Check it out
What: New York Polyphony
When: 8 p.m. Saturday and 2 p.m. Sunday
Where: Vanderhoef Studio Theatre, Mondavi Center for the Performing Arts, UC Davis
Tickets: $30 general, $10 students; www.mondaviarts.org or 530-754-2787
The male quartet known as New York Polyphony sings a mix of early music and recent compositions that recall the style and sound of vocal works from centuries past.
The program for their two performances at the Mondavi Center — Saturday at 8 p.m. and Sunday at 2 p.m., in the Vanderhoef Studio Theatre — is an example. Featured will be an established classic — the Mass for Four Voices by the English composer Thomas Tallis (1505-1585) — alongside works recalling the styles of the 1500s and 1600s by living composers Gregory Brown (b. 1974), Andrew Smith (b. 1974) and Gabriel Jackson (b. 1962).
It’s a dual-track style of programming that San Francisco’s venerable male vocal ensemble Chanticleer pioneered 25 years ago, and has been pursued successfully over the past 15 years by the three female Scandinavian singers known as Trio Medieval as well.
Brown’s “Missa Charles Darwin” will be the centerpiece among the contemporary works. Craig Phillips, who sings bass with New York Polyphony, said the idea for the piece germinated when he was watching a documentary about Charles Darwin and the theory of evolution.
“And at the end, they were talking about the cultural significance of Darwin’s work, and suggested that his writings were arguably the most influential books since the Bible, which I thought was a pretty profound statement.” Given that Darwin’s language is “very lyrical and beautiful,” Phillips and the other members of New York Polyphony started “thinking of a way we could cast this language (in musical form) to honor Darwin’s work.
“We reached out to composer Gregory Brown, and he immediately jumped on board. He came up with some fascinating techniques for creating the music in the same format as the five movements for a Mass… He used (the idea of) DNA, the chromosomal code of the Darwin Finch, and assigned note values to the various letters (in the DNA sequence).”
The piece was premiered in 2011, and a recording came out earlier this year.
The Tallis Mass, on the other hand, is nearly 500 years old, and is a standard among vocal ensembles specializing in English choral music of that era. Over the course of his long life, Tallis served four different English monarchs, and also witnessed the separation of the Church of England from the Roman Catholic Church.
Since Tallis wrote only four movements in this Mass (Gloria, Credo, Sanctus, Agnus Dei), New York Polyphony hired composer Andrew Smith to write a Kyrie movement, which will be sung immediately preceding the Tallis Mass, providing the fifth section that a Mass of that era would typically entail.
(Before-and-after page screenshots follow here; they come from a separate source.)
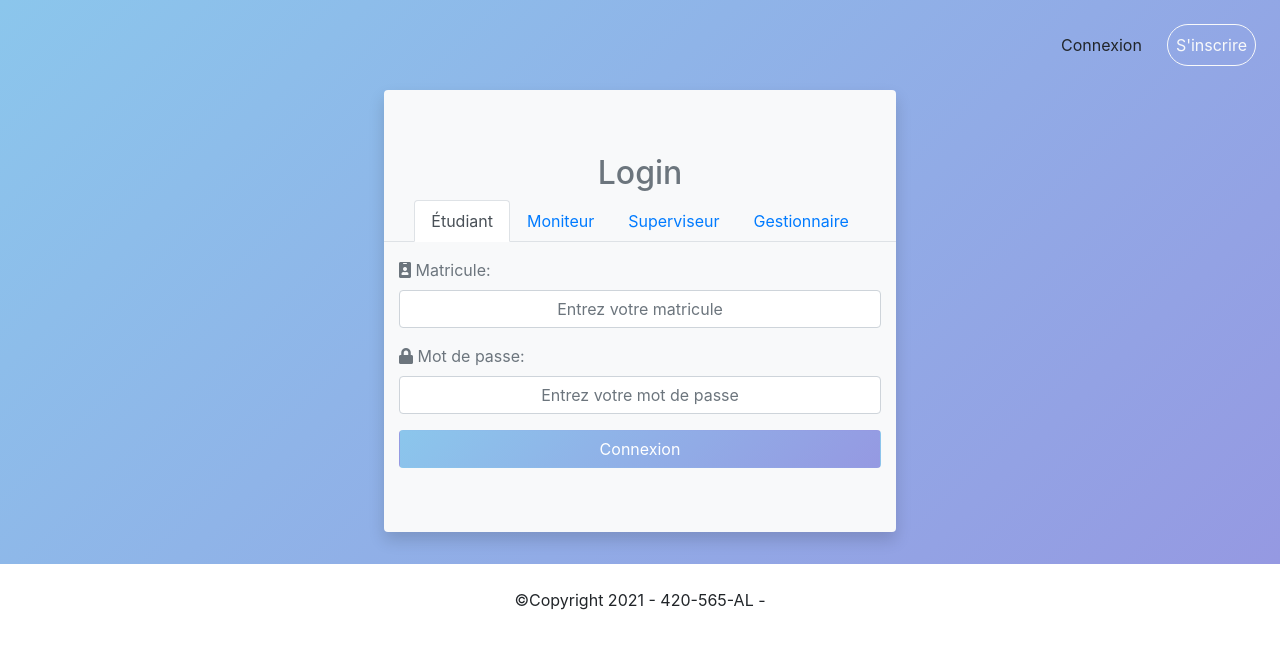
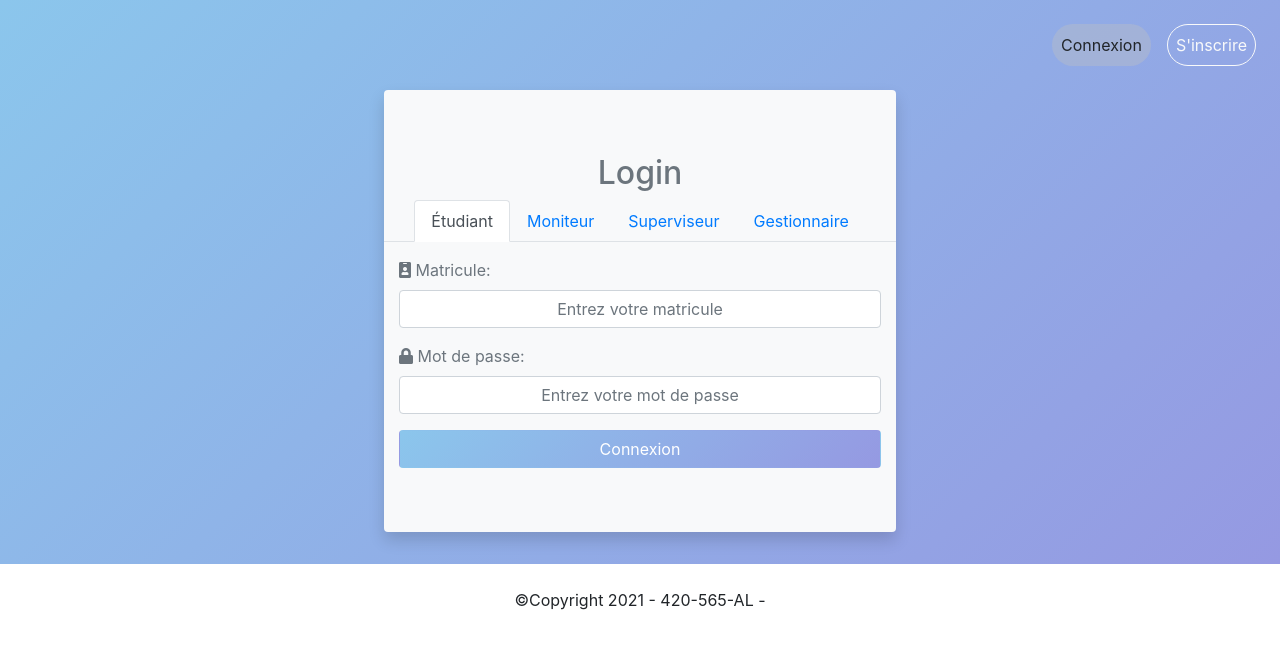
Before and after one commit to NicolasH-L/420-565-A21_ProjetIntegre_Equipe2, a React (Create React App) app in the folder React/projet_integre_equipe2/: page / in a window 1280 px wide. In both pictures the pointer is over the link "Connexion". Shown: the top 648 px of the page. Built offline with nearby package versions, Linux system fonts and the light colour scheme.

Commit message:
EQ2-6 ajout interaction bouton connexion navbarRegistrationLogin

```diff
--- /dev/null
+++ b/React/projet_integre_equipe2/src/components/NavbarRegistrationLogin.css
@@ -0,0 +1,3 @@
+.loginButton:hover {
+    background-color: #c0c0c05d;
+}
--- a/React/projet_integre_equipe2/src/components/NavbarRegistrationLogin.js
+++ b/React/projet_integre_equipe2/src/components/NavbarRegistrationLogin.js
@@ -1,5 +1,6 @@
 import React from 'react'
 import {Link} from 'react-router-dom'
+import './NavbarRegistrationLogin.css'
 
 const NavbarRegistrationLogin = () => {
     return (
@@ -11,7 +12,7 @@ const NavbarRegistrationLogin = () => {
                 <div className="collapse navbar-collapse justify-content-end" id="navbarNavDropdown">
                     <ul className="navbar-nav my-3">
                         <li className="nav-item mx-2">
-                            <Link className="nav-link btn " to="/Login">Connexion</Link>
+                            <Link className="nav-link btn rounded-pill loginButton" to="/Login">Connexion</Link>
                         </li>
                         <li className="nav-item mx-2">
                             <Link className="nav-link btn btn-outline-light rounded-pill" to="/Registration">S'inscrire</Link>
```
New York Polyphony is a relatively new group — the members got together in 2006, to record some music for a Christmas program on Public Radio International. The producer at the radio recording session was impressed and shared a copy of the session with a record company in London.
“And so we kind of had a record deal before we were performing in public,” Phillips said. They took the material for the PRI session, recorded some additional songs, and the result became New York Polyphony’s first album, “I Sing The Birth.”
The group has subsequently released several more recordings, the most recent being “Missa Charles Darwin” and “Times go by Turns,” both of which contain much of the material that New York Polyphony will perform in Davis.
Phillips acknowledged that much like the black gospel quartets of the 1930s and 1940s (which typically toured the American South in a motor car), New York Polyphony travels light.
“It’s four guys and their (music) folders,” Phillips said. “We don’t even need a piano. One of the reasons we’ve had the success we’ve had in these uncertain economic times is that we are a lean organization.”
With only four members, New York Polyphony is even more compact than groups like Chanticleer (which feature 12 voices) or The King’s Singers (six voices, performing a concert of love songs on Valentine’s Day 2014).
“We’re out on the road about sixty days a year, and by the end of this season, we will have performed in 34 of the 50 states, and about a dozen countries,” Phillips said. “We’ve had a charmed go at this.”
Curious readers can sample New York Polyphony’s sound online on the NPR website:
and on the group’s website:
Tickets for the group’s Mondavi Center performances are $30 general, $10 students, available at www.mondaviarts.org or 530-754-2787.